Caplan is the author or editor of 35 books and more than 800 papers in peer-reviewed journals. His most recent books are “Vaccination Ethics and Policy” and “Getting to Good: Research Integrity in Biomedicine.” He has served on a number of national and international committees, including as the chair of the National Cancer Institute Biobanking Ethics Working Group; chair of the Advisory Committee to the United Nations on Human Cloning; and chair of the Advisory Committee to the Department of Health and Human Services on Blood Safety and Availability.
During the pandemic, Caplan has been co-directing an advisory group on sports and recreation for the U.S. Conference of Mayors.
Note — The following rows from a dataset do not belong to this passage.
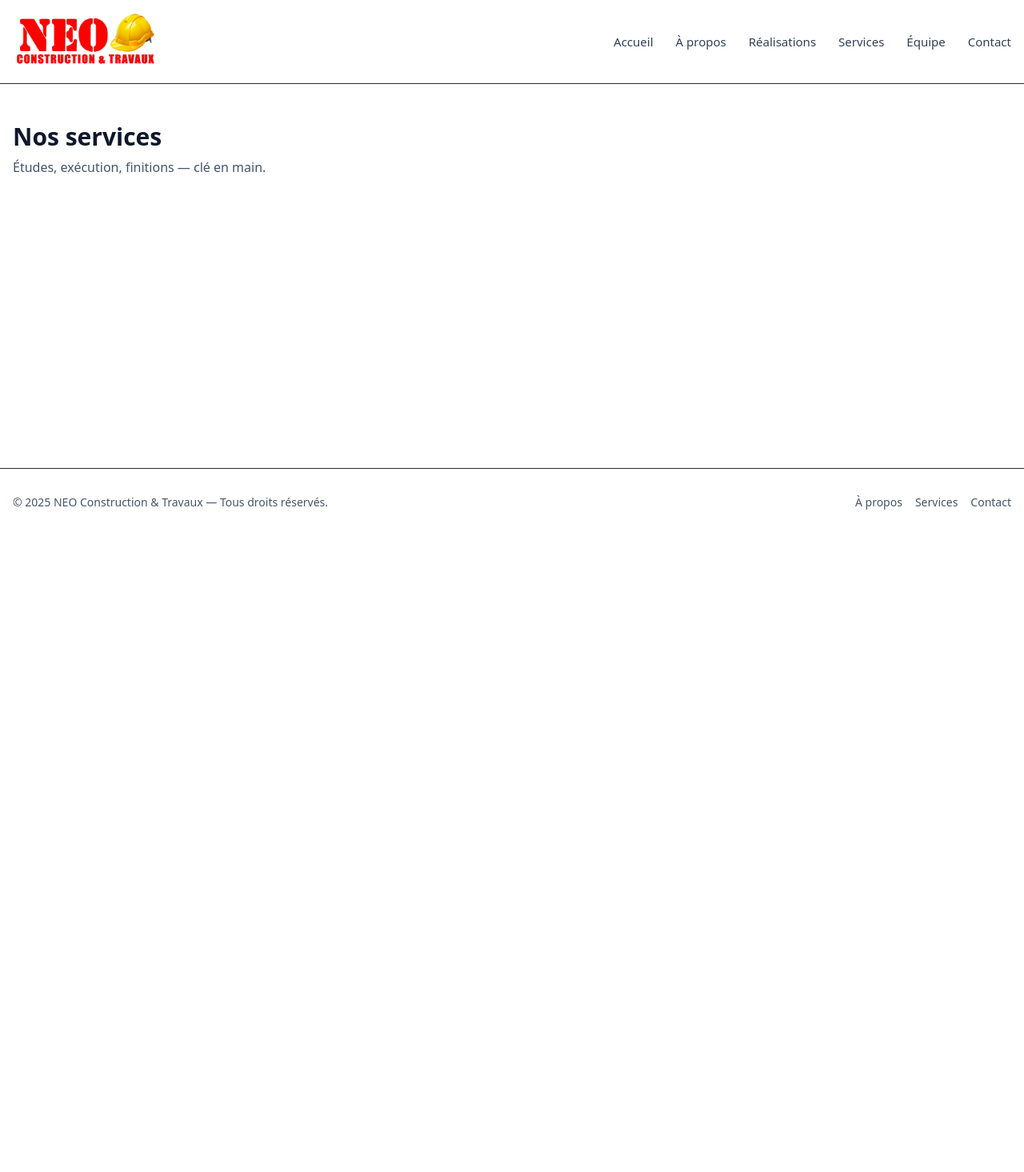
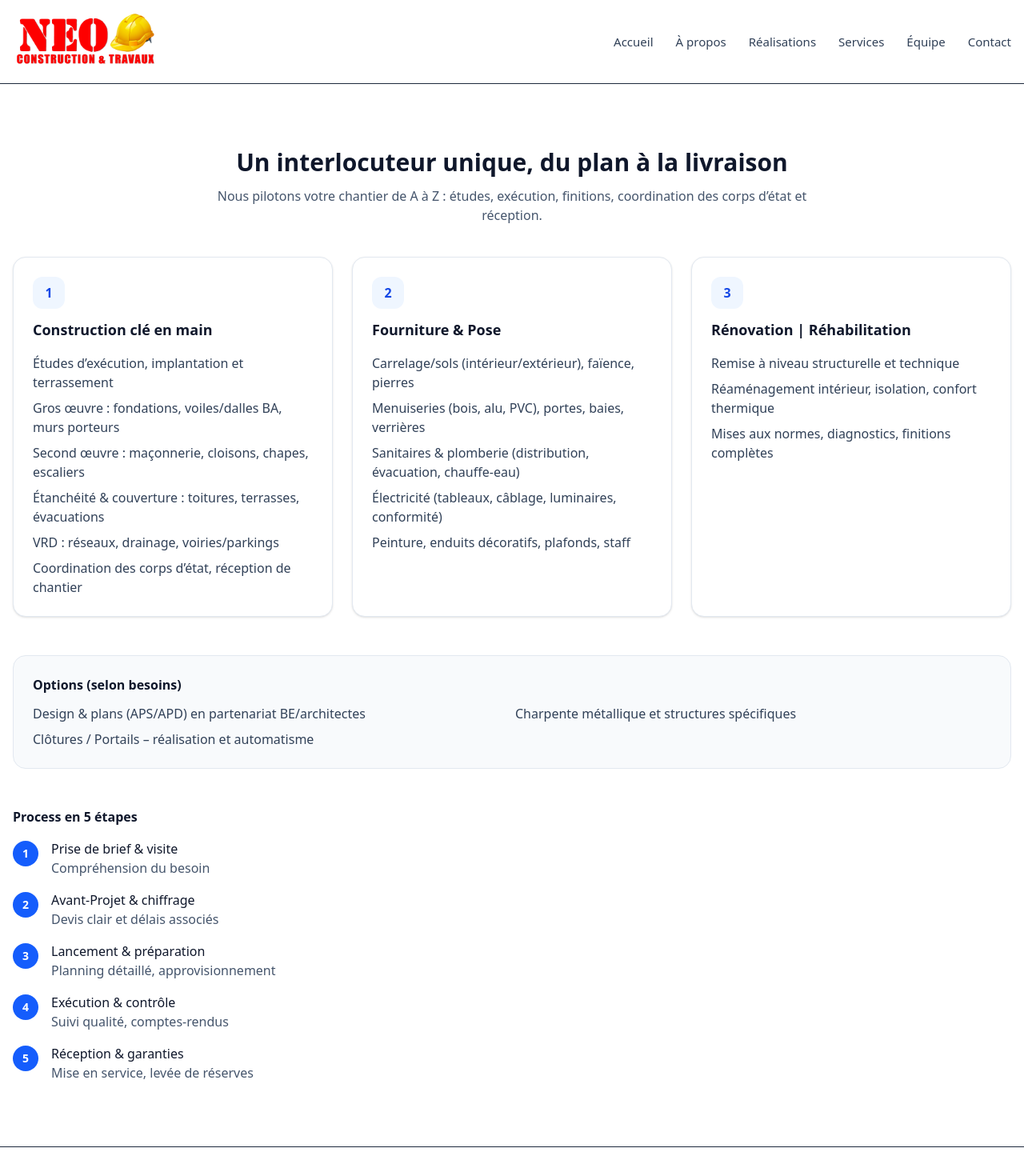
Before and after one commit to guialain/neo-ct-site, a React (Vite) app: page /services in a window 1280 px wide. Shown: the top 1465 px of the page at 80% size. Before the commit the page ends 800 px from the top, so only its background shows below. Built offline with nearby package versions, Linux system fonts and the light colour scheme.

Commit message:
feat: nouvelle version (layout pro + components/pages)

```diff
--- a/src/pages/Services.jsx
+++ b/src/pages/Services.jsx
@@ -1,11 +1,141 @@
+// src/pages/Services.jsx
+import React from "react";
+
 export default function Services() {
   return (
-    <section className="bg-white">
-      <div className="mx-auto max-w-7xl px-4 py-12">
-        <h1 className="text-2xl md:text-3xl font-bold text-slate-900">Nos services</h1>
-        <p className="mt-2 text-slate-600">Études, exécution, finitions — clé en main.</p>
+    <section id="services" className="bg-white">
+      <div className="mx-auto max-w-7xl px-4 py-16 sm:py-20">
+        {/* Header */}
+        <div className="mx-auto max-w-3xl text-center">
+          <h2 className="text-2xl sm:text-3xl font-bold text-slate-900">
+            Un interlocuteur unique, du plan à la livraison
+          </h2>
+          <p className="mt-3 text-slate-600">
+            Nous pilotons votre chantier de A à Z : études, exécution, finitions,
+            coordination des corps d’état et réception.
+          </p>
+        </div>
 
-        {/* Remets ici tes cartes de services */}
+        {/* Services grid */}
+        <div className="mt-10 grid gap-6 md:grid-cols-2 lg:grid-cols-3">
+          {/* 1) Construction clé en main */}
+          <article className="rounded-2xl border border-slate-200 bg-white p-6 shadow-sm">
+            <div className="mb-3 inline-flex h-10 w-10 items-center justify-center rounded-xl bg-blue-50 text-blue-700 font-semibold">
+              1
+            </div>
+            <h3 className="text-lg font-semibold text-slate-900">
+              Construction clé en main
+            </h3>
+            <ul className="mt-4 space-y-2 text-slate-700">
+              <li>Études d’exécution, implantation et terrassement</li>
+              <li>
+                <span className="font-medium">Gros œuvre</span> : fondations,
+                voiles/dalles BA, murs porteurs
+              </li>
+              <li>
+                <span className="font-medium">Second œuvre</span> : maçonnerie,
+                cloisons, chapes, escaliers
+              </li>
+              <li>
+                <span className="font-medium">Étanchéité & couverture</span> :
+                toitures, terrasses, évacuations
+              </li>
+              <li>
+                <span className="font-medium">VRD</span> : réseaux, drainage,
+                voiries/parkings
+              </li>
+              <li>Coordination des corps d’état, réception de chantier</li>
+            </ul>
+          </article>
+
+          {/* 2) Fourniture & Pose */}
+          <article className="rounded-2xl border border-slate-200 bg-white p-6 shadow-sm">
+            <div className="mb-3 inline-flex h-10 w-10 items-center justify-center rounded-xl bg-blue-50 text-blue-700 font-semibold">
+              2
+            </div>
+            <h3 className="text-lg font-semibold text-slate-900">
+              Fourniture &amp; Pose
+            </h3>
+            <ul className="mt-4 space-y-2 text-slate-700">
+              <li>Carrelage/sols (intérieur/extérieur), faïence, pierres</li>
+              <li>Menuiseries (bois, alu, PVC), portes, baies, verrières</li>
+              <li>
+                Sanitaires &amp; plomberie (distribution, évacuation,
+                chauffe-eau)
+              </li>
+              <li>Électricité (tableaux, câblage, luminaires, conformité)</li>
+              <li>Peinture, enduits décoratifs, plafonds, staff</li>
+            </ul>
+          </article>
+
+          {/* 3) Rénovation | Réhabilitation */}
+          <article className="rounded-2xl border border-slate-200 bg-white p-6 shadow-sm">
+            <div className="mb-3 inline-flex h-10 w-10 items-center justify-center rounded-xl bg-blue-50 text-blue-700 font-semibold">
+              3
+            </div>
+            <h3 className="text-lg font-semibold text-slate-900">
+              Rénovation | Réhabilitation
+            </h3>
+            <ul className="mt-4 space-y-2 text-slate-700">
+              <li>Remise à niveau structurelle et technique</li>
+              <li>Réaménagement intérieur, isolation, confort thermique</li>
+              <li>Mises aux normes, diagnostics, finitions complètes</li>
+            </ul>
+          </article>
+        </div>
+
+        {/* Options */}
+        <div className="mt-12 rounded-2xl border border-slate-200 bg-slate-50 p-6">
+          <h4 className="text-base font-semibold text-slate-900">
+            Options (selon besoins)
+          </h4>
+          <ul className="mt-3 grid gap-2 text-slate-700 sm:grid-cols-2">
+            <li>Design &amp; plans (APS/APD) en partenariat BE/architectes</li>
+            <li>Charpente métallique et structures spécifiques</li>
+            <li>Clôtures / Portails – réalisation et automatisme</li>
+          </ul>
+        </div>
+
+        {/* Process (timeline simple) */}
+        <div className="mt-12">
+          <h4 className="text-base font-semibold text-slate-900">
+            Process en 5 étapes
+          </h4>
+          <ol className="mt-4 space-y-4">
+            {[
+              {
+                t: "Prise de brief & visite",
+                d: "Compréhension du besoin",
+              },
+              {
+                t: "Avant-Projet & chiffrage",
+                d: "Devis clair et délais associés",
+              },
+              {
+                t: "Lancement & préparation",
+                d: "Planning détaillé, approvisionnement",
+              },
+              {
+                t: "Exécution & contrôle",
+                d: "Suivi qualité, comptes-rendus",
+              },
+              {
+                t: "Réception & garanties",
+                d: "Mise en service, levée de réserves",
+              },
+            ].map((step, i) => (
+              <li key={i} className="flex items-start gap-4">
+                <span className="mt-0.5 inline-flex h-8 w-8 shrink-0 items-center justify-center rounded-full bg-blue-600 text-white text-sm font-semibold">
+                  {i + 1}
+                </span>
+                <div>
+                  <div className="font-medium text-slate-900">{step.t}</div>
+                  <div className="text-slate-600">{step.d}</div>
+                </div>
+              </li>
+            ))}
+          </ol>
+        </div>
       </div>
     </section>
   );
```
He created a working group on coronavirus vaccine challenge studies; developed an ethical framework for distributing drugs and vaccines for Johnson & Johnson; helped develop rationing policies for NYU Langone Medical Center and many other health systems; and he is a member of the WHO advisory committee on COVID, ethics and experimental drugs/vaccines. He was an advisor to Moderna, and he serves on the NCAA Sports and COVID committee.
Caplan was described as one of the 10 most influential people in science by Discover in 2008. He also has been honored as one of the 50 most influential people in American health care by Modern Healthcare magazine, one of the 10 most influential people in America in biotechnology by the National Journal, one of the 10 most influential people in the ethics of biotechnology by the editors of Nature Biotechnology, and one of the 100 most influential people in biotechnology by Scientific American.